GOAL OF THE EXERCISE – Please copy all of the records exactly, leaving nothing out.

GIVEN INFORMATION –
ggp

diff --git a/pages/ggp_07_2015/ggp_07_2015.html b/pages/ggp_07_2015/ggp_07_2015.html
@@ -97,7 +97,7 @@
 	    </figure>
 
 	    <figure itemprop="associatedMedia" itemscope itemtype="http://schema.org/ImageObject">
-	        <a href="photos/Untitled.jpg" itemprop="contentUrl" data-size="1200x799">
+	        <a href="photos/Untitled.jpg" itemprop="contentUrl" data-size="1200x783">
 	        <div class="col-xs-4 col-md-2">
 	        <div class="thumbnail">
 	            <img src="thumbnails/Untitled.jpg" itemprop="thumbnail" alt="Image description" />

OUTPUT –
ggp

diff --git a/pages/ggp_07_2015/ggp_07_2015.html b/pages/ggp_07_2015/ggp_07_2015.html
@@ -97,7 +97,7 @@
 	    </figure>
 
 	    <figure itemprop="associatedMedia" itemscope itemtype="http://schema.org/ImageObject">
-	        <a href="photos/Untitled.jpg" itemprop="contentUrl" data-size="1200x799">
+	        <a href="photos/Untitled.jpg" itemprop="contentUrl" data-size="1200x783">
 	        <div class="col-xs-4 col-md-2">
 	        <div class="thumbnail">
 	            <img src="thumbnails/Untitled.jpg" itemprop="thumbnail" alt="Image description" />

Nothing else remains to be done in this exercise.